Fourth interim report : “Treatment for children and youth at risk for long-term antisocial outcomes in hard to reach families”

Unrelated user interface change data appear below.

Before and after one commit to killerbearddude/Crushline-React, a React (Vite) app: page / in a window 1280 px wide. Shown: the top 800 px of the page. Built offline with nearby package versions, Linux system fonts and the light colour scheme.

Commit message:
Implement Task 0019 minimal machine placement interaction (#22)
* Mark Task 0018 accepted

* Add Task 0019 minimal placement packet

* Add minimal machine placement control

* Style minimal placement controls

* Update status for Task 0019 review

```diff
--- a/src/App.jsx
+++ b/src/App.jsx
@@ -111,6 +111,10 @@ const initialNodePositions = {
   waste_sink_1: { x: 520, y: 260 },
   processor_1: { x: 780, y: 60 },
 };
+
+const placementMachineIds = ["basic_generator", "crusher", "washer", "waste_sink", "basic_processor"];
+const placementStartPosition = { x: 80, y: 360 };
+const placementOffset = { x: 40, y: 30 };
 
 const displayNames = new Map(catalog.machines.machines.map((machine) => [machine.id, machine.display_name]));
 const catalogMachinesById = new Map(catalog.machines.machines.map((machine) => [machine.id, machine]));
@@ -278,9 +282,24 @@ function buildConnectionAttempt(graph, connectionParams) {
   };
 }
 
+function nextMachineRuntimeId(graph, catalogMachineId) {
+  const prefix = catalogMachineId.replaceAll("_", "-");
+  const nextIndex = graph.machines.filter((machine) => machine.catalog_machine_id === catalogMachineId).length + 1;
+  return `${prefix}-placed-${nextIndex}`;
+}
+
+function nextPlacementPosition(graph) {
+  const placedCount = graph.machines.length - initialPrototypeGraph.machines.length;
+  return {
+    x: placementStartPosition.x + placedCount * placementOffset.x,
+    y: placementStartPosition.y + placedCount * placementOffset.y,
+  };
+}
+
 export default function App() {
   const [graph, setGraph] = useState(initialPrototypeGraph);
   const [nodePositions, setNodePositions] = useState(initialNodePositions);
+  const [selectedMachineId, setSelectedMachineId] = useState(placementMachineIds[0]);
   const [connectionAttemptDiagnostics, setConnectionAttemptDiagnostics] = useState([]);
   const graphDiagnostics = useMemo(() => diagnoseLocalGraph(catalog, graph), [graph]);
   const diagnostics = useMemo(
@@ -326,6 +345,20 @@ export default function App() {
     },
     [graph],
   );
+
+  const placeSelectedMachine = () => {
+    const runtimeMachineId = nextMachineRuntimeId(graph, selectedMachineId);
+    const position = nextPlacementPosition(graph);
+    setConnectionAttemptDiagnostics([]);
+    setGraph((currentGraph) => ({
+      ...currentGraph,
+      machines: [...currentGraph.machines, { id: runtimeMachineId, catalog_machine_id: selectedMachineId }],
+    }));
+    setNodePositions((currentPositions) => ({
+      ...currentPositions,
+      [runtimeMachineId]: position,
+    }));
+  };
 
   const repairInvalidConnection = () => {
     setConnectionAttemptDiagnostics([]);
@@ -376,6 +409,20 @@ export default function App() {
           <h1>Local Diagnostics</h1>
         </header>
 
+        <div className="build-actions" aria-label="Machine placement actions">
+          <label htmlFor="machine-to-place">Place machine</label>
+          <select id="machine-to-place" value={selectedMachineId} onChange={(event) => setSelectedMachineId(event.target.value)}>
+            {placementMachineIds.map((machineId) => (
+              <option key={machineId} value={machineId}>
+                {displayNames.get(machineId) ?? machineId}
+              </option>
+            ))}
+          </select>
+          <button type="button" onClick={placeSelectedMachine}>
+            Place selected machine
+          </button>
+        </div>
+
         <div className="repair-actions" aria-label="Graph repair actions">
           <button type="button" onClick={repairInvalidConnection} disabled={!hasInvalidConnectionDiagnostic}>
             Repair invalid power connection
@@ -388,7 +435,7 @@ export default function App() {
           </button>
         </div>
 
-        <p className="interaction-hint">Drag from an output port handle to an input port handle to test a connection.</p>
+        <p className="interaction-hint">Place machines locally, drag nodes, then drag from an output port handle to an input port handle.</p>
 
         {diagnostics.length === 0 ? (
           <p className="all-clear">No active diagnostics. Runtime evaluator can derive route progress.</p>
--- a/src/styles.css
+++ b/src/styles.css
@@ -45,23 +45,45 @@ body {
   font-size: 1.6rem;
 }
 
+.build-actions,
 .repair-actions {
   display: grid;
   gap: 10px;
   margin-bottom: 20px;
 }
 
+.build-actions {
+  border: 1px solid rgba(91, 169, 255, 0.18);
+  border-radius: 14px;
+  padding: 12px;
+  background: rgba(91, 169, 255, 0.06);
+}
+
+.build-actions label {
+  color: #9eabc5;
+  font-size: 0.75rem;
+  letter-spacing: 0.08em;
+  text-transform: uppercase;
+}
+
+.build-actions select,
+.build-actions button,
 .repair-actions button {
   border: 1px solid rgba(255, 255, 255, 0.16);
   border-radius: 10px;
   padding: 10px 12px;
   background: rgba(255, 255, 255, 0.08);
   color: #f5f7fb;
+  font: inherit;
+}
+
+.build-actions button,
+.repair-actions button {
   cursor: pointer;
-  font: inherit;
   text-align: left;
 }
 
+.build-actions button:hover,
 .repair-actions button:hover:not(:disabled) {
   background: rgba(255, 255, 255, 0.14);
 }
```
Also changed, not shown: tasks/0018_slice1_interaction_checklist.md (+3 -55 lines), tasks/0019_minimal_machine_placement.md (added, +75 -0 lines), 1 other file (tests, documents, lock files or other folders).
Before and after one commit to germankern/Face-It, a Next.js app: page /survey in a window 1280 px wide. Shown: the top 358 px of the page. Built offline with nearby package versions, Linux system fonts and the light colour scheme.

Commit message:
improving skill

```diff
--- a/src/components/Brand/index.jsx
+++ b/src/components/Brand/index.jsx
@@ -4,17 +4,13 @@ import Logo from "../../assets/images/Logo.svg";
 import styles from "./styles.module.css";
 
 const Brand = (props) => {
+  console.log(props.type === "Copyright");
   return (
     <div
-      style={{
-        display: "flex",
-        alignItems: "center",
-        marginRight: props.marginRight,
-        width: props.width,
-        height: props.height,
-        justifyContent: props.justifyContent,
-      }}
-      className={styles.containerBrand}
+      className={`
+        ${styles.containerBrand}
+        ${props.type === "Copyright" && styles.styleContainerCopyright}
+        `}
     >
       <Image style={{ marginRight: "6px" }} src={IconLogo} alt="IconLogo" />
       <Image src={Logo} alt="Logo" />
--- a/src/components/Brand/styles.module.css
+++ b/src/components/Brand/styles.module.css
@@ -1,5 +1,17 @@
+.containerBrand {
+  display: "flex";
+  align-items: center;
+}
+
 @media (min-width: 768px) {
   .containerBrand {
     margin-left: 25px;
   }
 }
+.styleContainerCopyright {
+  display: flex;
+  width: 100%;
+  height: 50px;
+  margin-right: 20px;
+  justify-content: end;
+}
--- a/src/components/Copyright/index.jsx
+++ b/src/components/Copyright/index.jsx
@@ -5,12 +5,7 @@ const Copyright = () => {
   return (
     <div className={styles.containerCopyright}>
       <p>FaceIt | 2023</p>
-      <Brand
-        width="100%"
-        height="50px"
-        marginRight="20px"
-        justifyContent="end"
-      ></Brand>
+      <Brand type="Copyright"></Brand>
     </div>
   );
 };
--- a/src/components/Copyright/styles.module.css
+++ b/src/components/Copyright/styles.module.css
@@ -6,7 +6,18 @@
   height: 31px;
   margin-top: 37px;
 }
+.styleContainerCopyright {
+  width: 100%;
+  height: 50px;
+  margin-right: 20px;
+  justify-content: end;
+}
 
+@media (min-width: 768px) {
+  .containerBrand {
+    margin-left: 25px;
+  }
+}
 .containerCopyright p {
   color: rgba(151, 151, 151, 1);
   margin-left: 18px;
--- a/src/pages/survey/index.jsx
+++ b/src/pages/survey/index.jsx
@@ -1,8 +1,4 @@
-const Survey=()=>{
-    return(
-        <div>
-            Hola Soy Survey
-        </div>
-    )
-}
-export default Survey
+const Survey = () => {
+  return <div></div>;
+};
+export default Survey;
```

Executive Summary: The Behavioural Intervention program for youth with Conduct Disorder, and their families, is currently being conducted by a team led by Professor Kevin Ronan at CQUniversity, Rockhampton. This project which commenced in September 2009 is in partnership with the local Youth Justice Services, funded by the Department of Communities. Further funding is allowing the project to continue through April 2013, when the main research phase will be scheduled to finish. Additional funding has permitted the employment of another fulltime therapist from April 2012, who has started to take on a full-time caseload. The project has been operational for approximately 32 months, with a total of 31 families either having finished or currently in treatment. A subset have been initially randomly assigned to the waitlist control condition (WL) (n = 13). Additionally, there are an additional 17 potential referrals currently requesting services from the program. With renewed funding and the addition of another FT therapist, and with the caseload of the senior therapist having some additional room, another phase of randomization to either treatment or the wait-list control group has again commenced from April 2012. That is, by mid-May, we anticipate that we will have randomly assigned 9 additional families to either Treatment or WL conditions (2 already assigned, 7 pending). Overall, we anticipate being able to see and complete treatment with 41-47 families by April 2013. Results to date remain promising with Treatment Condition families typically indicating significant gains with regard to major instrumental outcomes (e.g., parenting and family factors linked to conduct disorder; young person behavior; peer affiliation; monitoring and supervision; family goals) in relation to the young person’s conduct disorder-related problems. Results are based on regular collection of data prior to, during and following treatment delivery. By contrast, findings for the Waitlist Control condition generally show no improvement and, in some cases, deterioration in these same outcomes. In terms of ultimate outcomes, for the Treatment Condition, in addition to improvement on a range of instrumental outcomes, findings to date support reduced criminality and delinquency as reported by (1) official offending statistics, (2) parents and (3) the young person. By contrast, no such change has been seen as a function of the Waitlist Control condition. Additionally, regular administration of another measure, the Session Rating Scale (SRS), that assesses the level of family satisfaction with intervention services, indicates high levels of family satisfaction (average rating at completion over 9 on a 10 point scale). The SRS is completed by the parent with regard to their perception of how the program intervention overall is being conducted and permits the parent/s to indicate whether the needs and expectations of the family is being met and whether they are satisfied with individual sessions as well as with the service overall. Overall, the findings to date prepare the groundwork for further evaluation of program outcomes, including reducing criminogenic risk, evaluation of cost savings, and larger scale dissemination of this program into usual service settings. In addition, we are currently in the final stages of writing up the pilot study cases (n = 4) as part of a manuscript for submission to a refereed, scholarly journal and will forward that manuscript prior to submitting it for publication (anticipated for May 2012) to ensure that the Department is happy with it prior to submission. In addition to evaluation, we have a strong focus on increasing capacity in the Rockhampton region and Central Queensland area and have increased the numbers of trained therapists both within our program and also within a variety of government and non-governmental (NGO) agencies. The next section provides more detail on these developments.